More cities sign up for UN drive for disaster resilience
18 Mar 2015
SENDAI, Japan—From only 1,400 in 2012, the number of cities and other communities worldwide that have signed up for the United Nations’ “Making Cities Resilient to Disaster” campaign has reached more than 2,400, according to the UN Office for Disaster Risk Reduction.
However, only 120-plus of the local government units are in the Philippines, where there are a total of 144 cities, 81 provinces, 1,490 municipalities and 42,028 barangays (villages).
Since its launch in May 2010, the UN campaign “has acted as a vehicle for local governments to give more attention to disaster risk reduction (DRR) and develop partnerships with key stakeholders, including civil society, the private sector and academics,” noted the Geneva-based UN agency.
In a briefing paper released during the UN World Conference on Disaster Risk Reduction (WCDRR) hosted by this northeastern Japanese city from March 14 to 18, the UN agency said a total of 121 nations—including the Philippines—have enacted disaster risk reduction and management (DRMM) legislation to establish policy and legal frameworks.
It had earlier cited the Philippines for the 2010 passage of the National Disaster Risk Reduction Act, which it described as a “proactive approach to disaster risk governance.”
The law, passed during the Arroyo administration, obliges local government units (LGU) to earmark 5 percent of their total revenues to DRR. LGUs may also use 20 percent of their Internal Revenue Allotment from the national government on enhancing resilience.

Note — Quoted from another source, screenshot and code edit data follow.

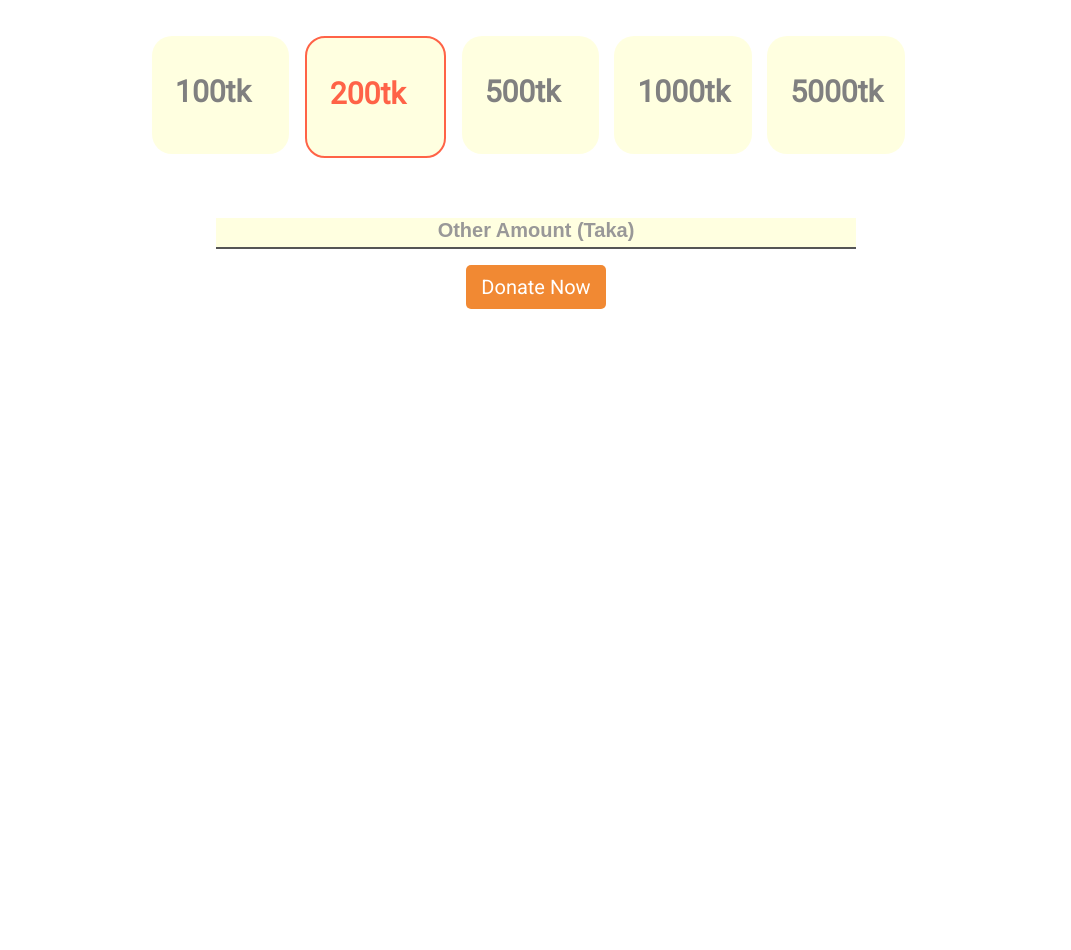
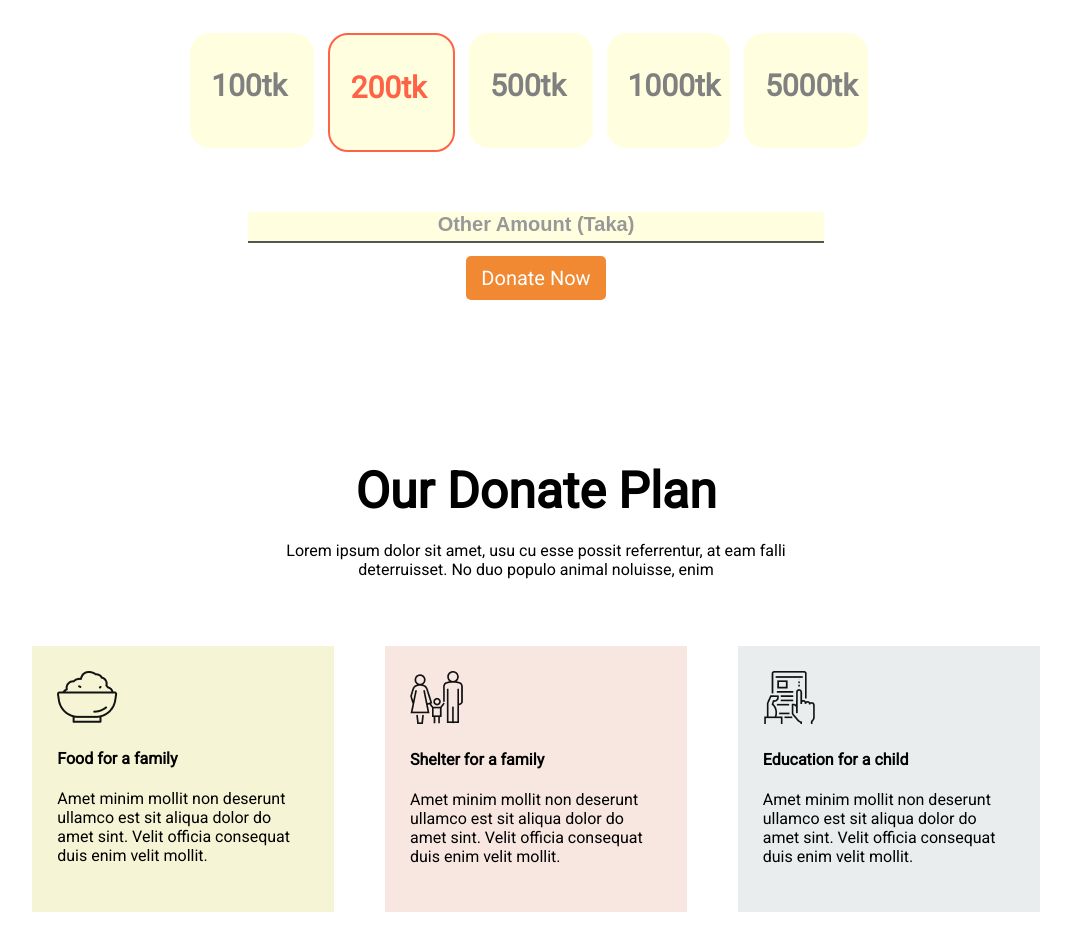
Before and after one commit to sharmin1988/donate-today, a plain HTML site: page index.html in a window 1280 px wide. Shown: the part 834-1784 px from the top of the page, without its empty margins (104-1175 px from the left). Before the commit the page ends 1400 px from the top, so only its background shows below. Drawn offline with Linux system fonts and the light colour scheme.

Commit message:
donate plan

```diff
--- a/index.html
+++ b/index.html
@@ -29,7 +29,7 @@
     </section>
 
 
-    <section>
+    <section class="donate-today-sec">
         <div class="Donate-Today">
             <h2>Donate Today</h2>
             <p>
@@ -44,11 +44,53 @@
             <h3>1000tk</h3>
             <h3>5000tk</h3>
         </div>
-        <div class="Donate-Today-mid">
+        <div class="Donate-Today-last">
             <input class="input-button" type="button" value="Other Amount (Taka)"> <br>
             <a class="anchor-tab" href="">Donate Now</a>
         </div>
+    </section>
 
+
+    <section class="donate-plan-sec">
+        <div class="Donate-Today">
+            <h2>Our Donate Plan</h2>
+            <p>
+                Lorem ipsum dolor sit amet, usu cu esse possit referrentur, at eam falli <br>
+                deterruisset. No duo populo animal noluisse, enim
+            </p>
+        </div>
+        <div class="donate-plan">
+            <div class="donate-plan-1">
+                <img src="images/icons/food - Copy.png" alt="">
+                <h4>Food for a family</h4>
+                <p>
+                    Amet minim mollit non deserunt
+                    ullamco est sit aliqua dolor do amet
+                    sint. Velit officia consequat duis enim
+                    velit mollit.
+                </p>
+            </div>
+            <div class="donate-plan-2">
+                 <img src="images/icons/shelter - Copy.png" alt="">
+                <h4>Shelter for a family</h4>
+                <p>
+                    Amet minim mollit non deserunt
+                    ullamco est sit aliqua dolor do amet
+                    sint. Velit officia consequat duis enim
+                    velit mollit.
+                </p>
+            </div>
+            <div class="donate-plan-3">
+                <img src="images/icons/Frame-1 - Copy.png" alt="">
+                <h4>Education for a child</h4>
+                <p>
+                    Amet minim mollit non deserunt
+                    ullamco est sit aliqua dolor do amet
+                    sint. Velit officia consequat duis enim
+                    velit mollit.
+                </p>
+            </div>
+        </div>
     </section>
 
 </body>
--- a/style.css
+++ b/style.css
@@ -33,6 +33,11 @@ p{
     font-size: 20px;
 }
 
+.donate-today-sec{
+    padding: 0;
+    margin: 5%;
+
+}
 
 h2{
     font-size: 50px;
@@ -64,7 +69,7 @@ h3{
     border: 2px solid tomato;
     color: tomato;
 }
-.Donate-Today-mid{
+.Donate-Today-last{
     text-align: center;
     margin-top: 30px;
 }
@@ -81,3 +86,32 @@ h3{
     color: rgb(153, 152, 152);
     font-weight: 600;
 }
+
+.donate-plan-sec{
+    margin: 0px;
+    padding: 10px;
+}
+.donate-plan{
+    display: flex;
+    justify-content: center;
+}
+.donate-plan-1{
+    width: 20%;
+    margin: 2%;
+    padding: 2%;
+    background: rgb(245, 245, 214);
+
+}
+.donate-plan-2{
+    width: 20%;
+    margin: 2%;
+    padding: 2%;
+    background: rgb(247, 231, 224);
+
+}
+.donate-plan-3{
+    width: 20%;
+    margin: 2%;
+    padding: 2%;
+    background: rgb(233, 237, 238);
+}
```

The UN agency also reported that 86 countries—including the Philippines—“have set up formal national coordinating bodies for DRR, which help create a common language, vision and understanding of the responsibility for the program nationally.”
In Manila, the National Disaster Risk Reduction and Management Council (NDRRMC) which is coordinated by the Office of Civil Defense, an agency attached to the Department of National Defense, oversees the government’s DRRM efforts.
It promotes a “whole-of-society” approach in achieving its goal of maintaining safer, adaptive and resilient communities toward sustainable development through four interrelated thematic areas—“prevention and mitigation, preparedness, response, and rehabilitation and recovery.”
In its report, the UN agency noted that “mortality from weather-related disasters is in decline in many countries like Cuba, Bangladesh, India, Mozambique and the Philippines due to risk information and early warning systems.”